Mozart visited Italy with his father in 1770, writing several symphonies and an opera, Mitridate, rè di Ponto, while there. The pair returned to Salzburg in March 1771, and in July Mozart produced this G major Symphony, which broke somewhat from the Italian influence noticeable in the three-movement symphonies immediately preceding it. The Symphony No. 12 consists of four movements, with two outer Allegros framing an Andante and Menuetto.
The first movement opens with a vibrant, joyous theme of mostly rising contour played by the strings. The second subject glides downward playfully and bounces smartly back up. A second theme, given by oboes, offers imaginative contrast in its initially subdued character, but it, too, springs to life vibrantly. Thematic development is relatively limited here and does not break from the bright, energetic mood of the expository sections.

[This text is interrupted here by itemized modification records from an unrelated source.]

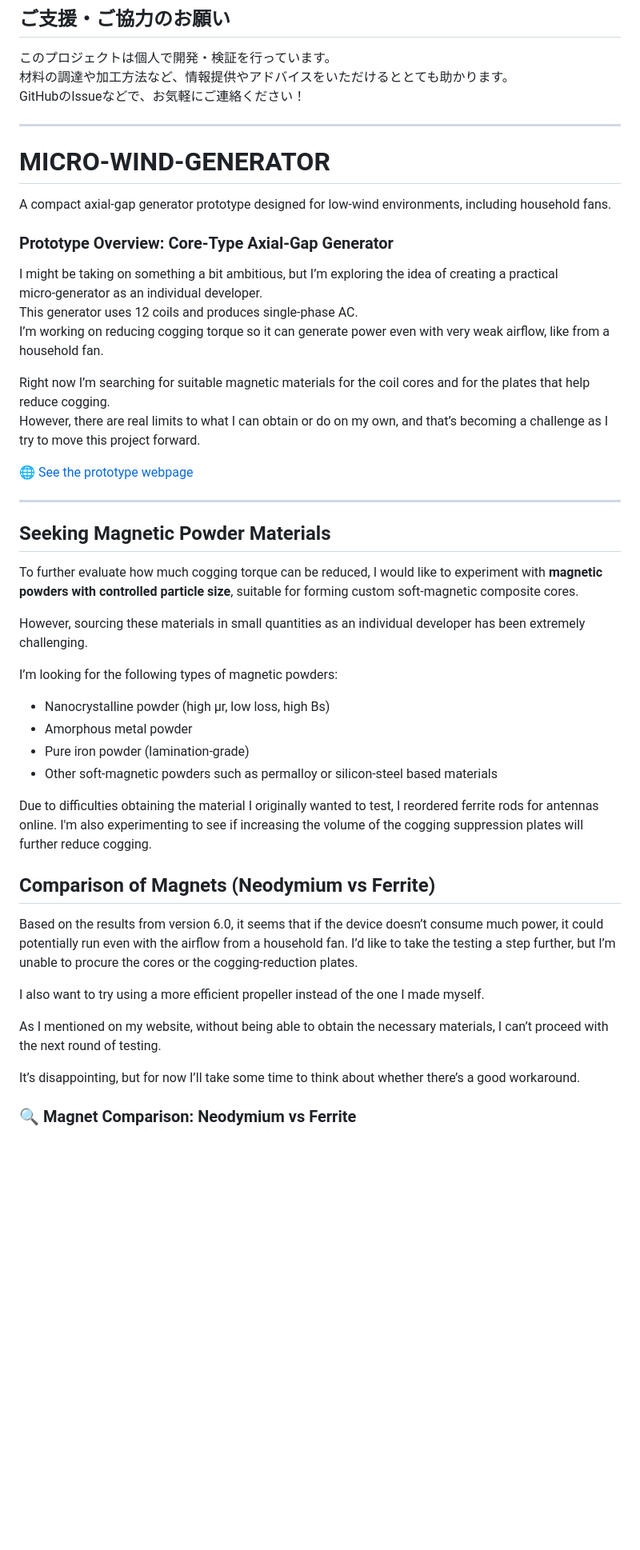
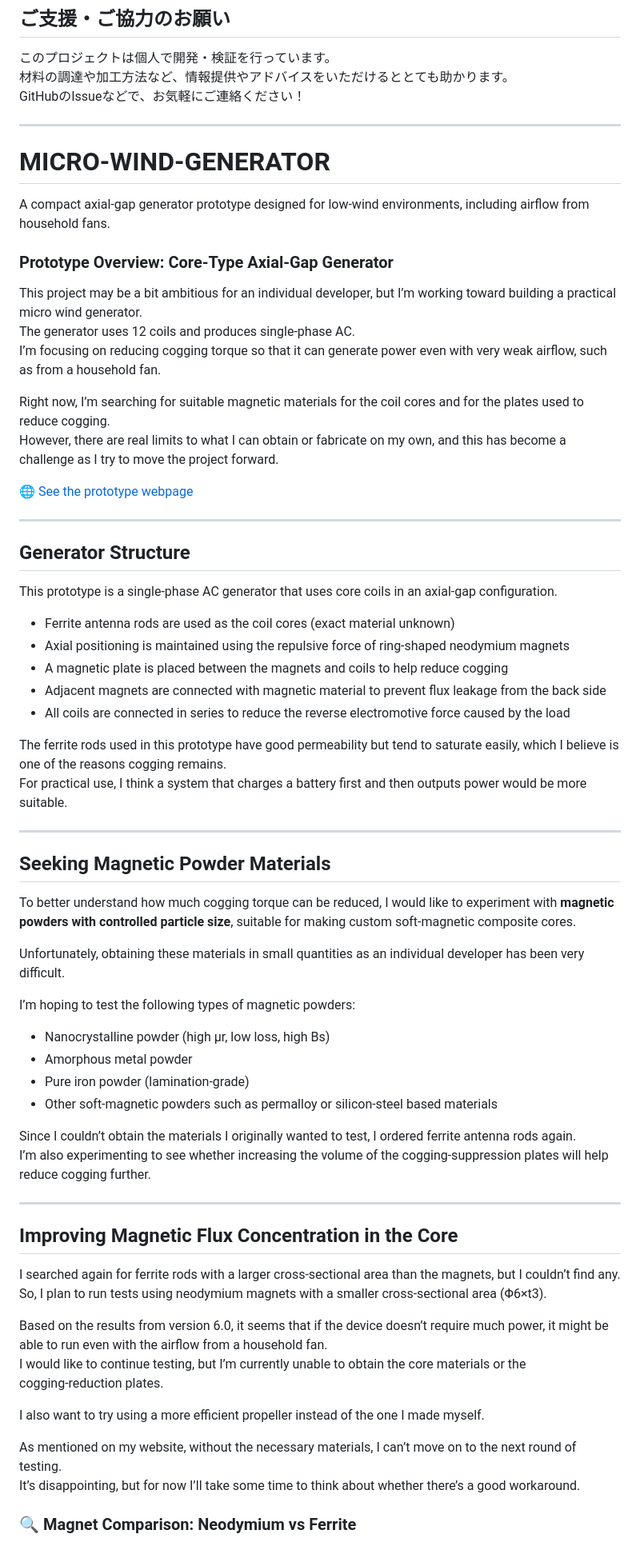
Before and after one commit to Isotsurishi/MICRO-WIND-GENERATOR, a Markdown page: README.md, the part around one of its changes. Shown at 80% size. GitHub-like rendering; blank space fills up the shorter version.

Commit message:
ネオジム磁石Φ6t3

```diff
--- a/README.md
+++ b/README.md
@@ -82,46 +82,68 @@ GitHubのIssueなどで、お気軽にご連絡ください！
 
 
 ---
+
 # MICRO-WIND-GENERATOR
 
-A compact axial-gap generator prototype designed for low-wind environments, including household fans.
+A compact axial‑gap generator prototype designed for low‑wind environments, including airflow from household fans.
 
-### Prototype Overview: Core-Type Axial-Gap Generator
+### Prototype Overview: Core‑Type Axial‑Gap Generator
 
-I might be taking on something a bit ambitious, but I’m exploring the idea of creating a practical micro‑generator as an individual developer.
-This generator uses 12 coils and produces single‑phase AC.
-I’m working on reducing cogging torque so it can generate power even with very weak airflow, like from a household fan.
+This project may be a bit ambitious for an individual developer, but I’m working toward building a practical micro wind generator.
+The generator uses 12 coils and produces single‑phase AC.
+I’m focusing on reducing cogging torque so that it can generate power even with very weak airflow, such as from a household fan.
 
-Right now I’m searching for suitable magnetic materials for the coil cores and for the plates that help reduce cogging.
-However, there are real limits to what I can obtain or do on my own, and that’s becoming a challenge as I try to move this project forward.
+Right now, I’m searching for suitable magnetic materials for the coil cores and for the plates used to reduce cogging.
+However, there are real limits to what I can obtain or fabricate on my own, and this has become a challenge as I try to move the project forward.
 
 🌐 [See the prototype webpage](https://isotsurishi.github.io/MICRO-WIND-GENERATOR/)
 
 ---
 
+## Generator Structure
+
+This prototype is a single‑phase AC generator that uses core coils in an axial‑gap configuration.
+
+- Ferrite antenna rods are used as the coil cores (exact material unknown)
+- Axial positioning is maintained using the repulsive force of ring‑shaped neodymium magnets
+- A magnetic plate is placed between the magnets and coils to help reduce cogging
+- Adjacent magnets are connected with magnetic material to prevent flux leakage from the back side
+- All coils are connected in series to reduce the reverse electromotive force caused by the load
+
+The ferrite rods used in this prototype have good permeability but tend to saturate easily, which I believe is one of the reasons cogging remains.
+For practical use, I think a system that charges a battery first and then outputs power would be more suitable.
+
+---
+
 ## Seeking Magnetic Powder Materials
 
-To further evaluate how much cogging torque can be reduced, I would like to experiment with **magnetic powders with controlled particle size**, suitable for forming custom soft‑magnetic composite cores.
+To better understand how much cogging torque can be reduced, I would like to experiment with **magnetic powders with controlled particle size**, suitable for making custom soft‑magnetic composite cores.
 
-However, sourcing these materials in small quantities as an individual developer has been extremely challenging.
+Unfortunately, obtaining these materials in small quantities as an individual developer has been very difficult.
 
-I’m looking for the following types of magnetic powders:
+I’m hoping to test the following types of magnetic powders:
 
 - Nanocrystalline powder (high μr, low loss, high Bs)
 - Amorphous metal powder
 - Pure iron powder (lamination‑grade)
 - Other soft‑magnetic powders such as permalloy or silicon‑steel based materials
 
-Due to difficulties obtaining the material I originally wanted to test, I reordered ferrite rods for antennas online. I'm also experimenting to see if increasing the volume of the cogging suppression plates will further reduce cogging.
+Since I couldn’t obtain the materials I originally wanted to test, I ordered ferrite antenna rods again.
+I’m also experimenting to see whether increasing the volume of the cogging‑suppression plates will help reduce cogging further.
 
+---
 
-## Comparison of Magnets (Neodymium vs Ferrite)
-Based on the results from version 6.0, it seems that if the device doesn’t consume much power, it could potentially run even with the airflow from a household fan. I’d like to take the testing a step further, but I’m unable to procure the cores or the cogging‑reduction plates.
+## Improving Magnetic Flux Concentration in the Core
+
+I searched again for ferrite rods with a larger cross‑sectional area than the magnets, but I couldn’t find any.
+So, I plan to run tests using neodymium magnets with a smaller cross‑sectional area (Φ6×t3).
+
+Based on the results from version 6.0, it seems that if the device doesn’t require much power, it might be able to run even with the airflow from a household fan.
+I would like to continue testing, but I’m currently unable to obtain the core materials or the cogging‑reduction plates.
 
 I also want to try using a more efficient propeller instead of the one I made myself.
 
-As I mentioned on my website, without being able to obtain the necessary materials, I can’t proceed with the next round of testing.
-
+As mentioned on my website, without the necessary materials, I can’t move on to the next round of testing.
 It’s disappointing, but for now I’ll take some time to think about whether there’s a good workaround.
 
 ### 🔍 Magnet Comparison: Neodymium vs Ferrite
```
Also changed, not shown: other parts of README.md (+5 -4 lines).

The ensuing Andante features a charming, spirited theme (livelier than its tempo marking might normally suggest), first played by the strings. Flutes and bassoons are added to the scoring here along with some humorous touches: listen to the deliberately sour downward swoops by the strings. This cheerful slow movement is followed by an elegant Minuet that features a subdued trio for strings that deftly mixes the mysterious with the playful. The Finale, at just over two minutes, is the shortest movement here, but easily the most effervescent and energetic. The ebullient main theme seems to wind up, then tumble gracefully downward, only to go through the process again and again. The brief middle section alternates somewhat tranquil, almost dreamy music with boisterous, hearty music. While this symphony is not one of Mozart's most popular or inspired efforts, it is nonetheless a strong work of undeniable charm.